EXERCISE GOAL — Extract all of the entries and give them again, word for word.

____________________

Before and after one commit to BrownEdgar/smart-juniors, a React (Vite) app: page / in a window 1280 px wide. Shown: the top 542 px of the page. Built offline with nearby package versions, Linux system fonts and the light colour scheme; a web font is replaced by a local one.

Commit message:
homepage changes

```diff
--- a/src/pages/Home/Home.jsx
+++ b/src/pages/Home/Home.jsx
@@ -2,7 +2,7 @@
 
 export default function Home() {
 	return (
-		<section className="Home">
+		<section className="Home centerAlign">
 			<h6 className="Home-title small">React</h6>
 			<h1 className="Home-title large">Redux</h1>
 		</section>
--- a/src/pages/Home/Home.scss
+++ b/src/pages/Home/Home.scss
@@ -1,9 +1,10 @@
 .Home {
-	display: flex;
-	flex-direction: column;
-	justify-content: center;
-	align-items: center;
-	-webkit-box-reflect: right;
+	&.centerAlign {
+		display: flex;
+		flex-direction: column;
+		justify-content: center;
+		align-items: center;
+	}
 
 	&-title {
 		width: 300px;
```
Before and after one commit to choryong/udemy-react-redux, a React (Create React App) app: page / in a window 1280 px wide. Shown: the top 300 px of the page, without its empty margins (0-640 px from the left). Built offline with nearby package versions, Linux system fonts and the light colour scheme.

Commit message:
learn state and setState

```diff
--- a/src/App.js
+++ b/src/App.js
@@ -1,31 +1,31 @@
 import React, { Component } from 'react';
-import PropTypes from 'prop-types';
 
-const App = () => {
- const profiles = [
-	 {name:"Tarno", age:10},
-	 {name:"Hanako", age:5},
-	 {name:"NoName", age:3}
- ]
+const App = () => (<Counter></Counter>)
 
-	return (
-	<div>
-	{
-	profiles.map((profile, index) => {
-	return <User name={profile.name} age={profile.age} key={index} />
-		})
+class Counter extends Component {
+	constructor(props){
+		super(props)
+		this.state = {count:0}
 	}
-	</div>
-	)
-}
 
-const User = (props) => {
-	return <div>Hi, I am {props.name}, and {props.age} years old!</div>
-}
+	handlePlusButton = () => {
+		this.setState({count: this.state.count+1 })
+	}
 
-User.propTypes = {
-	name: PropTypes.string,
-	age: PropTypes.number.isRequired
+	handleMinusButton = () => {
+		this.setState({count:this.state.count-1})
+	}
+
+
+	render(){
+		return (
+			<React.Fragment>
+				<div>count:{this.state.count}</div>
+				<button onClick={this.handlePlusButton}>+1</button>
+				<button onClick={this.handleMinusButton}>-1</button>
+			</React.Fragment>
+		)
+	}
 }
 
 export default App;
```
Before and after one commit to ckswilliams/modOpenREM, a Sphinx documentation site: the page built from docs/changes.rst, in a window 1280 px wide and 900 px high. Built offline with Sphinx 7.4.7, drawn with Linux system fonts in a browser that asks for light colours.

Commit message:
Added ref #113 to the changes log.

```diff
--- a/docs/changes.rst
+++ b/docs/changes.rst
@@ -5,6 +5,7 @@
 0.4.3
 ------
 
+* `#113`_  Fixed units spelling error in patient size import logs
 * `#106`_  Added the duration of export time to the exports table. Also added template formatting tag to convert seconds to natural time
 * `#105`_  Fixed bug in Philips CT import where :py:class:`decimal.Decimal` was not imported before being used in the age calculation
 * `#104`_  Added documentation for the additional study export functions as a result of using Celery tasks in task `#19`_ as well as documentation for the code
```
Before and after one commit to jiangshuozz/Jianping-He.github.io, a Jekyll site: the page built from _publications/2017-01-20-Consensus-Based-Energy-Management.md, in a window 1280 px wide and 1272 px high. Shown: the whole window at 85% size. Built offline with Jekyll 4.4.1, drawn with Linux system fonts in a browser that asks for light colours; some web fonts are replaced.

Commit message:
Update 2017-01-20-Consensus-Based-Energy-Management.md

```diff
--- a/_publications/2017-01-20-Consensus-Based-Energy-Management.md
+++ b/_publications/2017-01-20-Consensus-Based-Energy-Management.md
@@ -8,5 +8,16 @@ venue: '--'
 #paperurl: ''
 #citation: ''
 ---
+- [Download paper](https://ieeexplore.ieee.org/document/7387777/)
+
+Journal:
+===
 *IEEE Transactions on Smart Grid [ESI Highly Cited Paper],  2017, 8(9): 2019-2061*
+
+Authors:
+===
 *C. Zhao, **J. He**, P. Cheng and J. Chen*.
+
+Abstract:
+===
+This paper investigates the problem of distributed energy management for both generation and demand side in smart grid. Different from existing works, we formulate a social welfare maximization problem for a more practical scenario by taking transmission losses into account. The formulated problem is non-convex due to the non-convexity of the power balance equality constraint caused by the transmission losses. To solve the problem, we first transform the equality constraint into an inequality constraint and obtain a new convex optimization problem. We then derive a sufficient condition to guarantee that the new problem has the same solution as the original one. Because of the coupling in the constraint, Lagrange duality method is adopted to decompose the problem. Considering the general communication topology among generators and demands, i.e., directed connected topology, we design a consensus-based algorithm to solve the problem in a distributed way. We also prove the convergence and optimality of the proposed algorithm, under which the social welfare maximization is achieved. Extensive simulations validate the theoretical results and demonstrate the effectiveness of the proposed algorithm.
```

____________________

SOLUTION TO THIS EXERCISE —
Before and after one commit to BrownEdgar/smart-juniors, a React (Vite) app: page / in a window 1280 px wide. Shown: the top 542 px of the page. Built offline with nearby package versions, Linux system fonts and the light colour scheme; a web font is replaced by a local one.

Commit message:
homepage changes

```diff
--- a/src/pages/Home/Home.jsx
+++ b/src/pages/Home/Home.jsx
@@ -2,7 +2,7 @@
 
 export default function Home() {
 	return (
-		<section className="Home">
+		<section className="Home centerAlign">
 			<h6 className="Home-title small">React</h6>
 			<h1 className="Home-title large">Redux</h1>
 		</section>
--- a/src/pages/Home/Home.scss
+++ b/src/pages/Home/Home.scss
@@ -1,9 +1,10 @@
 .Home {
-	display: flex;
-	flex-direction: column;
-	justify-content: center;
-	align-items: center;
-	-webkit-box-reflect: right;
+	&.centerAlign {
+		display: flex;
+		flex-direction: column;
+		justify-content: center;
+		align-items: center;
+	}
 
 	&-title {
 		width: 300px;
```
Before and after one commit to choryong/udemy-react-redux, a React (Create React App) app: page / in a window 1280 px wide. Shown: the top 300 px of the page, without its empty margins (0-640 px from the left). Built offline with nearby package versions, Linux system fonts and the light colour scheme.

Commit message:
learn state and setState

```diff
--- a/src/App.js
+++ b/src/App.js
@@ -1,31 +1,31 @@
 import React, { Component } from 'react';
-import PropTypes from 'prop-types';
 
-const App = () => {
- const profiles = [
-	 {name:"Tarno", age:10},
-	 {name:"Hanako", age:5},
-	 {name:"NoName", age:3}
- ]
+const App = () => (<Counter></Counter>)
 
-	return (
-	<div>
-	{
-	profiles.map((profile, index) => {
-	return <User name={profile.name} age={profile.age} key={index} />
-		})
+class Counter extends Component {
+	constructor(props){
+		super(props)
+		this.state = {count:0}
 	}
-	</div>
-	)
-}
 
-const User = (props) => {
-	return <div>Hi, I am {props.name}, and {props.age} years old!</div>
-}
+	handlePlusButton = () => {
+		this.setState({count: this.state.count+1 })
+	}
 
-User.propTypes = {
-	name: PropTypes.string,
-	age: PropTypes.number.isRequired
+	handleMinusButton = () => {
+		this.setState({count:this.state.count-1})
+	}
+
+
+	render(){
+		return (
+			<React.Fragment>
+				<div>count:{this.state.count}</div>
+				<button onClick={this.handlePlusButton}>+1</button>
+				<button onClick={this.handleMinusButton}>-1</button>
+			</React.Fragment>
+		)
+	}
 }
 
 export default App;
```
Before and after one commit to ckswilliams/modOpenREM, a Sphinx documentation site: the page built from docs/changes.rst, in a window 1280 px wide and 900 px high. Built offline with Sphinx 7.4.7, drawn with Linux system fonts in a browser that asks for light colours.

Commit message:
Added ref #113 to the changes log.

```diff
--- a/docs/changes.rst
+++ b/docs/changes.rst
@@ -5,6 +5,7 @@
 0.4.3
 ------
 
+* `#113`_  Fixed units spelling error in patient size import logs
 * `#106`_  Added the duration of export time to the exports table. Also added template formatting tag to convert seconds to natural time
 * `#105`_  Fixed bug in Philips CT import where :py:class:`decimal.Decimal` was not imported before being used in the age calculation
 * `#104`_  Added documentation for the additional study export functions as a result of using Celery tasks in task `#19`_ as well as documentation for the code
```
Before and after one commit to jiangshuozz/Jianping-He.github.io, a Jekyll site: the page built from _publications/2017-01-20-Consensus-Based-Energy-Management.md, in a window 1280 px wide and 1272 px high. Shown: the whole window at 85% size. Built offline with Jekyll 4.4.1, drawn with Linux system fonts in a browser that asks for light colours; some web fonts are replaced.

Commit message:
Update 2017-01-20-Consensus-Based-Energy-Management.md

```diff
--- a/_publications/2017-01-20-Consensus-Based-Energy-Management.md
+++ b/_publications/2017-01-20-Consensus-Based-Energy-Management.md
@@ -8,5 +8,16 @@ venue: '--'
 #paperurl: ''
 #citation: ''
 ---
+- [Download paper](https://ieeexplore.ieee.org/document/7387777/)
+
+Journal:
+===
 *IEEE Transactions on Smart Grid [ESI Highly Cited Paper],  2017, 8(9): 2019-2061*
+
+Authors:
+===
 *C. Zhao, **J. He**, P. Cheng and J. Chen*.
+
+Abstract:
+===
+This paper investigates the problem of distributed energy management for both generation and demand side in smart grid. Different from existing works, we formulate a social welfare maximization problem for a more practical scenario by taking transmission losses into account. The formulated problem is non-convex due to the non-convexity of the power balance equality constraint caused by the transmission losses. To solve the problem, we first transform the equality constraint into an inequality constraint and obtain a new convex optimization problem. We then derive a sufficient condition to guarantee that the new problem has the same solution as the original one. Because of the coupling in the constraint, Lagrange duality method is adopted to decompose the problem. Considering the general communication topology among generators and demands, i.e., directed connected topology, we design a consensus-based algorithm to solve the problem in a distributed way. We also prove the convergence and optimality of the proposed algorithm, under which the social welfare maximization is achieved. Extensive simulations validate the theoretical results and demonstrate the effectiveness of the proposed algorithm.
```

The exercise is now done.